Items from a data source
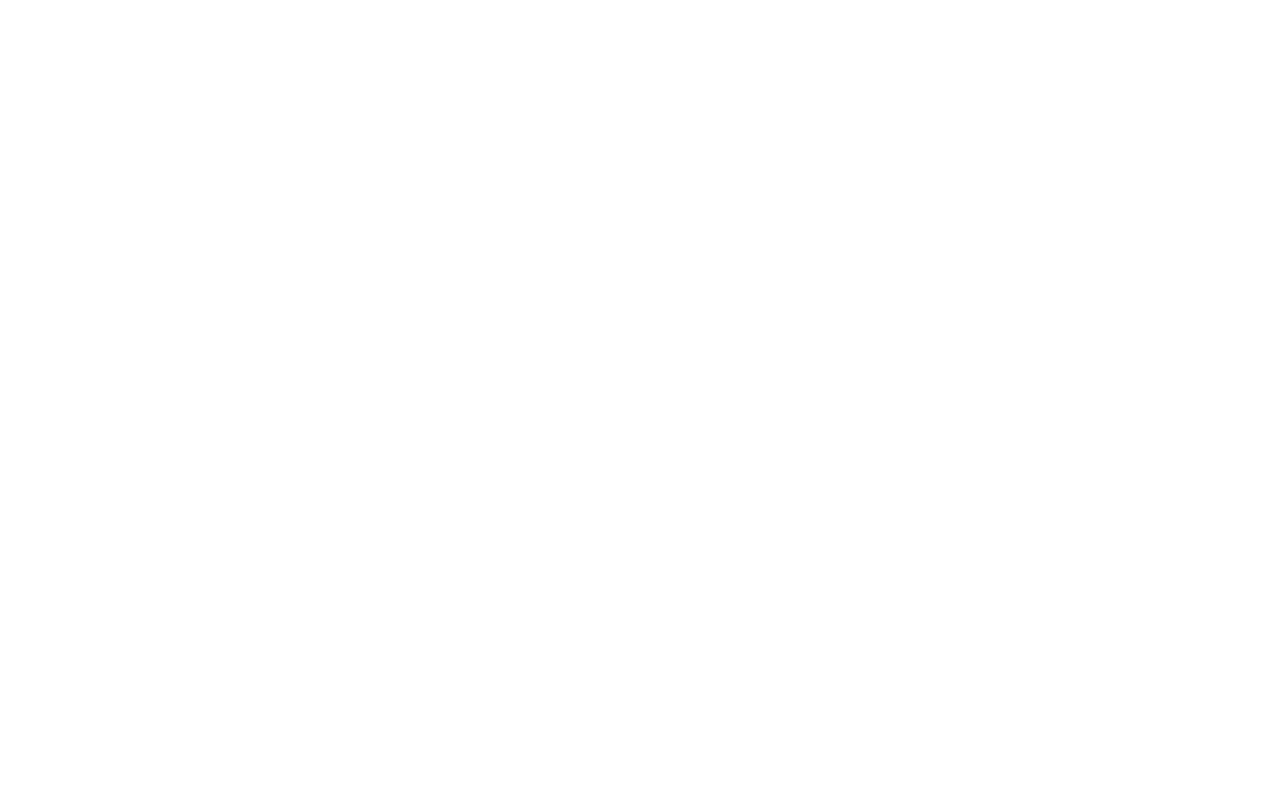
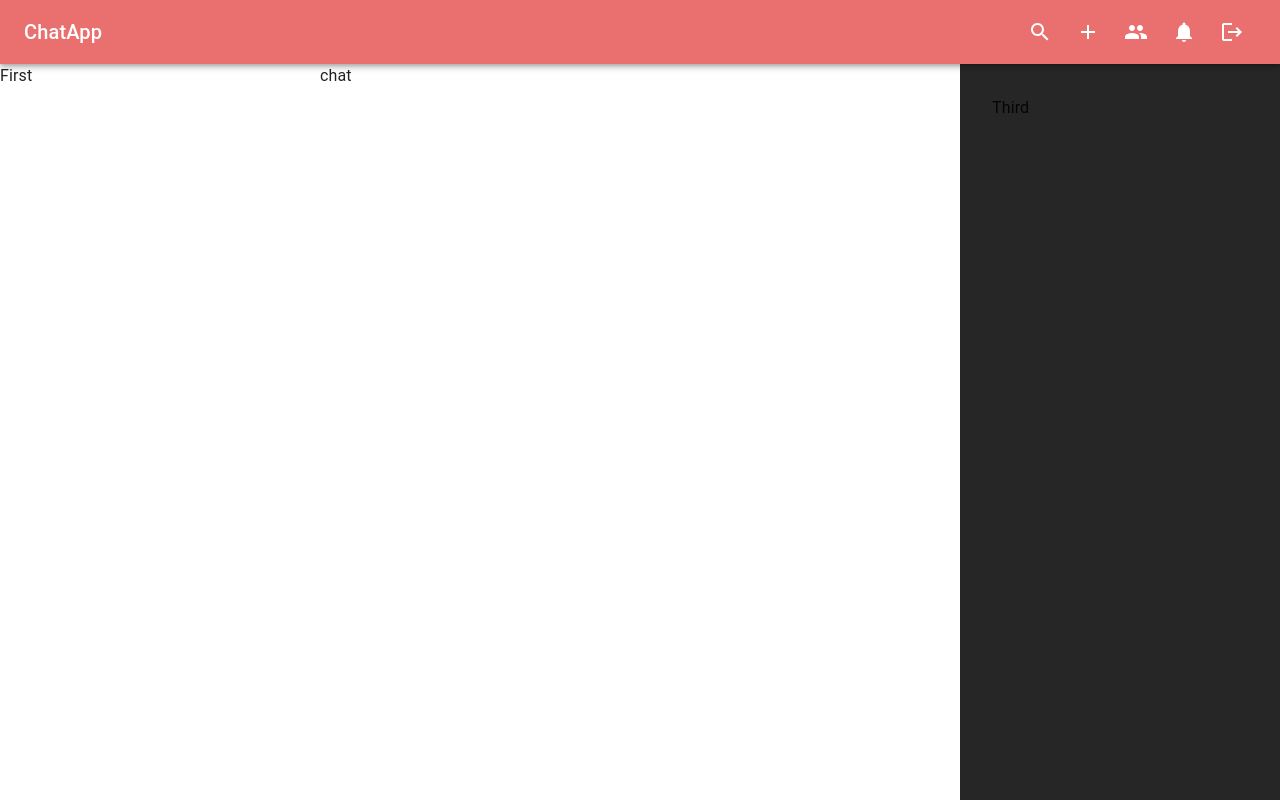
Before and after one commit to prakashkale09/ChatApp, a React (Vite) app in the folder client/: page /chat/1 in a window 1280 px wide. Before the commit this address had no page. Built offline with nearby package versions, Linux system fonts and the light colour scheme.

Commit message:
navigation bar and grid layout is added

```diff
--- a/client/src/App.jsx
+++ b/client/src/App.jsx
@@ -1,5 +1,6 @@
  import React,{lazy} from 'react';
  import {BrowserRouter as Router, Routes, Route } from 'react-router-dom';
+import ProtectRoute from './components/auth/ProtectRoute';
 //  import Login from './pages/Login';
 //  import Chat from './pages/Chat';
 //  import Home from './pages/Home';
@@ -13,17 +14,25 @@ const Chat = lazy(
                   ()=> import("./pages/Chat"));
 const Group = lazy(
                 ()=> import("./pages/Group"));
+const NotFound = lazy(()=> import("./pages/NotFound"));
+                let user = true;
 
  const App = () => {
    return (
       <Router>
         <Routes>
-        <Route path="/" element={<Home />}/>
+          <Route element={<ProtectRoute user={user}/>}>
+          <Route path="/" element={<Home />}/>
+          <Route path="/chat/:chatId" element={<Chat/>}/>
+          <Route path="/groups" element={<Group />}/>
+          </Route>
 
-        <Route path="/Chat" element={<Chat/>}/>
-
-        <Route path="/group" element={<Group />}/>
-        <Route path= "/login" element={<Login />}/>
+        <Route path= "/login" element={<ProtectRoute user ={!user} redirect="/">
+          <Login/>
+          </ProtectRoute>
+        }
+        />
+        <Route path="*" element={<NotFound/>}/>
         </Routes>
         </Router>
 
--- /dev/null
+++ b/client/src/components/auth/ProtectRoute.jsx
@@ -0,0 +1,10 @@
+import react from "react";
+import {Navigate,Outlet} from "react-router-dom";
+
+const ProtectRoute= ({children,user,redirect="/login"})=>
+{
+    if(!user) return <Navigate to ={redirect}/>;
+    return children? children:<Outlet/>
+
+};
+export default ProtectRoute;
--- /dev/null
+++ b/client/src/components/layout/AppLayout.jsx
@@ -0,0 +1,28 @@
+import React from 'react'
+import Header from './Header';
+import Title from '../shared/Title';
+import { Grid } from '@mui/material';
+
+const AppLayout = () => (WrappedComponent)=>
+{
+    return (props)=>{
+   return (
+        <>
+            <Title/>
+            <Header/>
+            <Grid container height={"calc(100vh - 4rem)"}>
+        <Grid item sm ={4} md={3} sx={{display:{xs:"none", sm:"block"}}} height={"100%"}  >First</Grid>
+        <Grid item xs={12} sm={8} md={5} lg={6}height={"100%"}  ><WrappedComponent {...props}/></Grid>
+        <Grid item md={5} lg={3}height={"100%"} sx={{display:{xs:"none", md:"block"},
+    padding:"2rem",
+    bgcolor:"rgba(0,0,0,0.85)",}}>Third</Grid>
+                </Grid>
+
+             </>
+
+    );
+    };
+};
+
+
+export default AppLayout;
--- /dev/null
+++ b/client/src/components/layout/Header.jsx
@@ -0,0 +1,115 @@
+import React, { useState } from 'react'
+import { AppBar,Box, Typography,Toolbar,IconButton, Tooltip } from '@mui/material'
+import { orange } from '../../constants/color'
+import {Menu as MenuIcon} from "@mui/icons-material"
+import {Search as SearchIcon,Add as AddIcon,Group as GroupIcon,Logout as LogoutIcon,Notifications as NotificationsIcon } from "@mui/icons-material"
+import { useNavigate} from 'react-router-dom'
+import Search from '../specific/Search'
+
+const Header = () => {
+const navigate = useNavigate();
+
+const[isMobile,setIsMobile]= useState(false);
+const[isSearch,setIsSearch]= useState(false);
+const[isNewGroup,setIsNewGroup]= useState(false);
+const[isNotification,setIsNotification]= useState(false);
+
+
+
+    const handleMobile=()=>{
+        console.log("Mobile");
+        setIsMobile(prev=>!prev);
+    };
+    const openSearch=()=>{
+        console.log("search");
+        setIsSearch(prev=>!prev);
+      };
+    const openNewGroup=()=>{
+        console.log("New Group");
+        setIsNewGroup(prev=>!prev)
+    };
+    const openNotification=()=>
+    {
+        setIsNotification(prev=>!prev);
+    };
+    const logOutHnadler=()=>
+    {
+        console.log("LogOut");
+    };
+    const navigateToGroup=()=> navigate("/groups");
+  return (
+  <>
+  <Box sx = {{flexGrow:1}} height={"4rem"}>
+    <AppBar position="static" sx={{
+        bgcolor: orange,
+    }}>
+        <Toolbar>
+
+            <Typography variant="h6"
+            sx={{
+                display:{xs:"none",sm:"block"},
+            }}>
+                ChatApp
+            </Typography>
+            <Box  sx={{
+                display:{xs:"block",sm:"none"},
+            }}>
+              <IconButton color="Inherit" onClick={handleMobile}>
+                <MenuIcon/>
+                </IconButton>
+            </Box>
+            <Box sx={{flexGrow: 1}}/>
+            <Box>
+                <IconBtn
+                title = {"Search"}
+                icon = {<SearchIcon/>}
+                onClick={openSearch}
+                />
+
+                <IconBtn
+                title = {"NewGroup"}
+                icon = {<AddIcon/>}
+                onClick={openNewGroup}
+                />
+
+                <IconBtn
+                title = {"Manage Groups"}
+                icon = { <GroupIcon/>}
+                onClick={navigateToGroup}
+                />
+                 <IconBtn
+                title = {"Notifications"}
+                icon = { <NotificationsIcon/>}
+                onClick={openNotification}
+                />
+                 <IconBtn
+                title = {"LogOut"}
+                icon = { <LogoutIcon/>}
+                onClick={logOutHnadler}
+                />
+
+
+
+            </Box>
+        </Toolbar>
+        </AppBar>
+  </Box>
+  {isSearch &&<Search/>}
+  </>
+
+
+
+  );
+};
+const IconBtn = ({title,icon,onClick})=>
+{
+  return (
+      <Tooltip title={title}>
+          <IconButton color="inherit" size="large" onClick={onClick}>
+              {icon}
+          </IconButton>
+      </Tooltip>
+  );
+}
+
+export default Header;
--- /dev/null
+++ b/client/src/components/shared/Title.jsx
@@ -0,0 +1,16 @@
+import React from 'react';
+import {Helmet} from "react-helmet-async";
+
+const Title = ({
+    title="chat",
+    description="this is the Chat App",
+})=>{
+  return (
+    <Helmet>
+        <title>{title}</title>
+        <meta name = "description" content={description}/>
+    </Helmet>
+  );
+};
+
+export default Title;
--- /dev/null
+++ b/client/src/components/specific/Search.jsx
@@ -0,0 +1,11 @@
+import React from 'react'
+
+const Search = () => {
+  return (
+    <div>
+      Search
+    </div>
+  )
+}
+
+export default Search
--- /dev/null
+++ b/client/src/constants/color.js
@@ -0,0 +1 @@
+export const orange="#ea7070";
--- a/client/src/pages/Chat.jsx
+++ b/client/src/pages/Chat.jsx
@@ -1,13 +1,7 @@
 import React from 'react'
-
-
-
+import AppLayout from '../components/layout/AppLayout';
      const Chat = ()=>
      {
         return <div>chat</div>
-     }
-
-
-
-
-export default Chat
+     };
+     export default AppLayout()(Chat);
--- a/client/src/pages/Home.jsx
+++ b/client/src/pages/Home.jsx
@@ -1,8 +1,9 @@
 import React from 'react'
+import AppLayout from '../components/layout/AppLayout';
 
 const Home = () => {
   return <div>Home</div>
 
 };
 
-export default Home;
+export default AppLayout()(Home);
--- /dev/null
+++ b/client/src/pages/NotFound.jsx
@@ -0,0 +1,10 @@
+import React from 'react'
+
+const NotFound = () => {
+  return (
+    <div>
+      NotFound
+    </div>
+  )
+}
+export default NotFound;
```
Also changed, not shown: client/src/components/dialogs/NewGroup.jsx (added, +11 -0 lines), client/src/components/specific/Notifications.jsx (added, +11 -0 lines).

WHAT IS EXPECTED
With the pictures stripped out, return each record word for word.

WORKED SOLUTION
Before and after one commit to prakashkale09/ChatApp, a React (Vite) app in the folder client/: page /chat/1 in a window 1280 px wide. Before the commit this address had no page. Built offline with nearby package versions, Linux system fonts and the light colour scheme.

Commit message:
navigation bar and grid layout is added

```diff
--- a/client/src/App.jsx
+++ b/client/src/App.jsx
@@ -1,5 +1,6 @@
  import React,{lazy} from 'react';
  import {BrowserRouter as Router, Routes, Route } from 'react-router-dom';
+import ProtectRoute from './components/auth/ProtectRoute';
 //  import Login from './pages/Login';
 //  import Chat from './pages/Chat';
 //  import Home from './pages/Home';
@@ -13,17 +14,25 @@ const Chat = lazy(
                   ()=> import("./pages/Chat"));
 const Group = lazy(
                 ()=> import("./pages/Group"));
+const NotFound = lazy(()=> import("./pages/NotFound"));
+                let user = true;
 
  const App = () => {
    return (
       <Router>
         <Routes>
-        <Route path="/" element={<Home />}/>
+          <Route element={<ProtectRoute user={user}/>}>
+          <Route path="/" element={<Home />}/>
+          <Route path="/chat/:chatId" element={<Chat/>}/>
+          <Route path="/groups" element={<Group />}/>
+          </Route>
 
-        <Route path="/Chat" element={<Chat/>}/>
-
-        <Route path="/group" element={<Group />}/>
-        <Route path= "/login" element={<Login />}/>
+        <Route path= "/login" element={<ProtectRoute user ={!user} redirect="/">
+          <Login/>
+          </ProtectRoute>
+        }
+        />
+        <Route path="*" element={<NotFound/>}/>
         </Routes>
         </Router>
 
--- /dev/null
+++ b/client/src/components/auth/ProtectRoute.jsx
@@ -0,0 +1,10 @@
+import react from "react";
+import {Navigate,Outlet} from "react-router-dom";
+
+const ProtectRoute= ({children,user,redirect="/login"})=>
+{
+    if(!user) return <Navigate to ={redirect}/>;
+    return children? children:<Outlet/>
+
+};
+export default ProtectRoute;
--- /dev/null
+++ b/client/src/components/layout/AppLayout.jsx
@@ -0,0 +1,28 @@
+import React from 'react'
+import Header from './Header';
+import Title from '../shared/Title';
+import { Grid } from '@mui/material';
+
+const AppLayout = () => (WrappedComponent)=>
+{
+    return (props)=>{
+   return (
+        <>
+            <Title/>
+            <Header/>
+            <Grid container height={"calc(100vh - 4rem)"}>
+        <Grid item sm ={4} md={3} sx={{display:{xs:"none", sm:"block"}}} height={"100%"}  >First</Grid>
+        <Grid item xs={12} sm={8} md={5} lg={6}height={"100%"}  ><WrappedComponent {...props}/></Grid>
+        <Grid item md={5} lg={3}height={"100%"} sx={{display:{xs:"none", md:"block"},
+    padding:"2rem",
+    bgcolor:"rgba(0,0,0,0.85)",}}>Third</Grid>
+                </Grid>
+
+             </>
+
+    );
+    };
+};
+
+
+export default AppLayout;
--- /dev/null
+++ b/client/src/components/layout/Header.jsx
@@ -0,0 +1,115 @@
+import React, { useState } from 'react'
+import { AppBar,Box, Typography,Toolbar,IconButton, Tooltip } from '@mui/material'
+import { orange } from '../../constants/color'
+import {Menu as MenuIcon} from "@mui/icons-material"
+import {Search as SearchIcon,Add as AddIcon,Group as GroupIcon,Logout as LogoutIcon,Notifications as NotificationsIcon } from "@mui/icons-material"
+import { useNavigate} from 'react-router-dom'
+import Search from '../specific/Search'
+
+const Header = () => {
+const navigate = useNavigate();
+
+const[isMobile,setIsMobile]= useState(false);
+const[isSearch,setIsSearch]= useState(false);
+const[isNewGroup,setIsNewGroup]= useState(false);
+const[isNotification,setIsNotification]= useState(false);
+
+
+
+    const handleMobile=()=>{
+        console.log("Mobile");
+        setIsMobile(prev=>!prev);
+    };
+    const openSearch=()=>{
+        console.log("search");
+        setIsSearch(prev=>!prev);
+      };
+    const openNewGroup=()=>{
+        console.log("New Group");
+        setIsNewGroup(prev=>!prev)
+    };
+    const openNotification=()=>
+    {
+        setIsNotification(prev=>!prev);
+    };
+    const logOutHnadler=()=>
+    {
+        console.log("LogOut");
+    };
+    const navigateToGroup=()=> navigate("/groups");
+  return (
+  <>
+  <Box sx = {{flexGrow:1}} height={"4rem"}>
+    <AppBar position="static" sx={{
+        bgcolor: orange,
+    }}>
+        <Toolbar>
+
+            <Typography variant="h6"
+            sx={{
+                display:{xs:"none",sm:"block"},
+            }}>
+                ChatApp
+            </Typography>
+            <Box  sx={{
+                display:{xs:"block",sm:"none"},
+            }}>
+              <IconButton color="Inherit" onClick={handleMobile}>
+                <MenuIcon/>
+                </IconButton>
+            </Box>
+            <Box sx={{flexGrow: 1}}/>
+            <Box>
+                <IconBtn
+                title = {"Search"}
+                icon = {<SearchIcon/>}
+                onClick={openSearch}
+                />
+
+                <IconBtn
+                title = {"NewGroup"}
+                icon = {<AddIcon/>}
+                onClick={openNewGroup}
+                />
+
+                <IconBtn
+                title = {"Manage Groups"}
+                icon = { <GroupIcon/>}
+                onClick={navigateToGroup}
+                />
+                 <IconBtn
+                title = {"Notifications"}
+                icon = { <NotificationsIcon/>}
+                onClick={openNotification}
+                />
+                 <IconBtn
+                title = {"LogOut"}
+                icon = { <LogoutIcon/>}
+                onClick={logOutHnadler}
+                />
+
+
+
+            </Box>
+        </Toolbar>
+        </AppBar>
+  </Box>
+  {isSearch &&<Search/>}
+  </>
+
+
+
+  );
+};
+const IconBtn = ({title,icon,onClick})=>
+{
+  return (
+      <Tooltip title={title}>
+          <IconButton color="inherit" size="large" onClick={onClick}>
+              {icon}
+          </IconButton>
+      </Tooltip>
+  );
+}
+
+export default Header;
--- /dev/null
+++ b/client/src/components/shared/Title.jsx
@@ -0,0 +1,16 @@
+import React from 'react';
+import {Helmet} from "react-helmet-async";
+
+const Title = ({
+    title="chat",
+    description="this is the Chat App",
+})=>{
+  return (
+    <Helmet>
+        <title>{title}</title>
+        <meta name = "description" content={description}/>
+    </Helmet>
+  );
+};
+
+export default Title;
--- /dev/null
+++ b/client/src/components/specific/Search.jsx
@@ -0,0 +1,11 @@
+import React from 'react'
+
+const Search = () => {
+  return (
+    <div>
+      Search
+    </div>
+  )
+}
+
+export default Search
--- /dev/null
+++ b/client/src/constants/color.js
@@ -0,0 +1 @@
+export const orange="#ea7070";
--- a/client/src/pages/Chat.jsx
+++ b/client/src/pages/Chat.jsx
@@ -1,13 +1,7 @@
 import React from 'react'
-
-
-
+import AppLayout from '../components/layout/AppLayout';
      const Chat = ()=>
      {
         return <div>chat</div>
-     }
-
-
-
-
-export default Chat
+     };
+     export default AppLayout()(Chat);
--- a/client/src/pages/Home.jsx
+++ b/client/src/pages/Home.jsx
@@ -1,8 +1,9 @@
 import React from 'react'
+import AppLayout from '../components/layout/AppLayout';
 
 const Home = () => {
   return <div>Home</div>
 
 };
 
-export default Home;
+export default AppLayout()(Home);
--- /dev/null
+++ b/client/src/pages/NotFound.jsx
@@ -0,0 +1,10 @@
+import React from 'react'
+
+const NotFound = () => {
+  return (
+    <div>
+      NotFound
+    </div>
+  )
+}
+export default NotFound;
```
Also changed, not shown: client/src/components/dialogs/NewGroup.jsx (added, +11 -0 lines), client/src/components/specific/Notifications.jsx (added, +11 -0 lines).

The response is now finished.